That’s the resounding message of what happened in a handful of soybean fields south of Bridgewater Tuesday, Oct. 5.
Ernest “Ernie” Dunn, 66, passed away July 5. He’s remembered as a loving husband to Mary, a father and grandfather, but also a farmer.
Dunn’s obituary read that he had a strong work ethic and was dedicated for his entire life in his family, his farming and his friendships.
Those virtues all came full circle in an effort of Dunn’s entire neighborhood last week as they came together to harvest his soybean crop. In a few weeks, they’ll come back and harvest his cornfields.
In all, seven combines, six or seven tractors and grain carts and six semi trucks were on hand, operated by Dunn’s family and friends, to finish off about 200 acres of soybeans in approximately five hours’ time.
Jensen, with Dunn’s brother-in-law Brian Christensen, were instrumental in organizing the day’s work.
Christensen said that it hasn’t been uncommon through the years for the local farming community to come help someone in need harvest their fields. It’s been done for a farmer who broke his arm, one who broke his leg, one who had cancer, and Christensen and Mary Dunn’s father, Wilbur, when he had appendicitis in the 1970s. That’s how Mary and Ernie met.

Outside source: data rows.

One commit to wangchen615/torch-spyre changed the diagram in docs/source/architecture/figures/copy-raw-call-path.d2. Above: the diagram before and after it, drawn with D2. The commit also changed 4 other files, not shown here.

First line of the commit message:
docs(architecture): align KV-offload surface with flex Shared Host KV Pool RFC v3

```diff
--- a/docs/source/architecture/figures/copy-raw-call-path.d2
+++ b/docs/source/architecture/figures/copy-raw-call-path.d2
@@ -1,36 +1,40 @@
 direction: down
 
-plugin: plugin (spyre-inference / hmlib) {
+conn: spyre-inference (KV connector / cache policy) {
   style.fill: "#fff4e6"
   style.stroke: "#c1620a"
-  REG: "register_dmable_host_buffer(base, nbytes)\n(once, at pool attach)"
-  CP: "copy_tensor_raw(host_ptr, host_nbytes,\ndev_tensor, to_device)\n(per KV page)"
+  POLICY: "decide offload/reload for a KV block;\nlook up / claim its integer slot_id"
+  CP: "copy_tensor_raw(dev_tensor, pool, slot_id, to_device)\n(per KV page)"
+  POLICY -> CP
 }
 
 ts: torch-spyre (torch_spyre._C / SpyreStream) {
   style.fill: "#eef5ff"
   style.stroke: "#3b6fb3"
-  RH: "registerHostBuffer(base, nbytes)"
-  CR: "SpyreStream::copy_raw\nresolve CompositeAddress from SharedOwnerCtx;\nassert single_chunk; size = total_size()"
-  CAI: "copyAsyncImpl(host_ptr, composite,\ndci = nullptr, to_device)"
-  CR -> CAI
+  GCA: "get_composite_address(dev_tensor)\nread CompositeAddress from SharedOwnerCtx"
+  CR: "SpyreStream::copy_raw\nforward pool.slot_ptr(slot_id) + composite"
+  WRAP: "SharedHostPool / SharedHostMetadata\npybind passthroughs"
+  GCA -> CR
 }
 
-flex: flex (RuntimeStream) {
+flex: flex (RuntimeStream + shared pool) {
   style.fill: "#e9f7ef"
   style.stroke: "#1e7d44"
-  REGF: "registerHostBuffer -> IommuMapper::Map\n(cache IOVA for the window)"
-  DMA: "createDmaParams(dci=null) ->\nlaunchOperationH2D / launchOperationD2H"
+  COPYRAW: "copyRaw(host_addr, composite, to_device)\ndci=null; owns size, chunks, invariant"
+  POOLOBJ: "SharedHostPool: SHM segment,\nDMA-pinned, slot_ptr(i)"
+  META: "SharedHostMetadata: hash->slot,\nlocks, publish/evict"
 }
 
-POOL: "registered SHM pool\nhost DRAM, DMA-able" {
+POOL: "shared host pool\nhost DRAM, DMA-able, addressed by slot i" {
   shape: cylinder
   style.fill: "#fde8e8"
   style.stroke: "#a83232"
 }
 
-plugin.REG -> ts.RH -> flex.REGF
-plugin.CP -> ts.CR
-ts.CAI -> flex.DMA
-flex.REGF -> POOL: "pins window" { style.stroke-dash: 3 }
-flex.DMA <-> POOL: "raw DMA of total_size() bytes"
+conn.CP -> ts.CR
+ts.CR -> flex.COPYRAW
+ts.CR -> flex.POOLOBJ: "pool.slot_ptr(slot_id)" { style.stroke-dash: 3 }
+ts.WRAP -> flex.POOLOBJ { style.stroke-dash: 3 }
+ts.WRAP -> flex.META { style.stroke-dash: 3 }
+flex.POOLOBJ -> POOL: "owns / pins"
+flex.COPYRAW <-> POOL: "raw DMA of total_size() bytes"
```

“If you know the history of that area, people have been doing that for 50 or 60 years. When a tragedy happens in these certain times of the year, especially harvest, it’s a given that the community asks if they can help,” Christensen said.
Workers gathered for lunch just before noon on Tuesday. At noon sharp, the work began.
FNB Bank provided the lunch to those who helped with the soybean harvest. Representatives of the bank on hand to serve the lunch were Mark Amdor, Joe Platt, Todd Jones and Tony Mensing.
“As soon as the bank found out, they set up to feed all of them,” Dunn said. “They just called, said they’d bring their food. It wasn’t just sandwiches either, it was a whole meal.”
Ernie loved farming. Mary remembers that he’s always loved farming.
“We’ve always been in this area. We rented for quite some time and then bought here. We have been here for 30 years,” Mary Dunn said. “His death was a shock and a tragedy. I’m just now even able to talk about it. The community has been 100% supportive. I’ve never had to worry, there’s always been someone.”
Farmers hauled the grain to 21st Century Cooperative in Fontanelle, and Dunn is also grateful to the elevator for their cooperation in this project.
Jensen said he was grateful for all those who willingly answered the call to come help with the soybeans, and expects the same will be true when the corn comes out of the fields.
“We knew we had to get them out, and all I had to do was start making phone calls,” Jensen said. “It was one of those deals where I didn’t have to beg anybody.”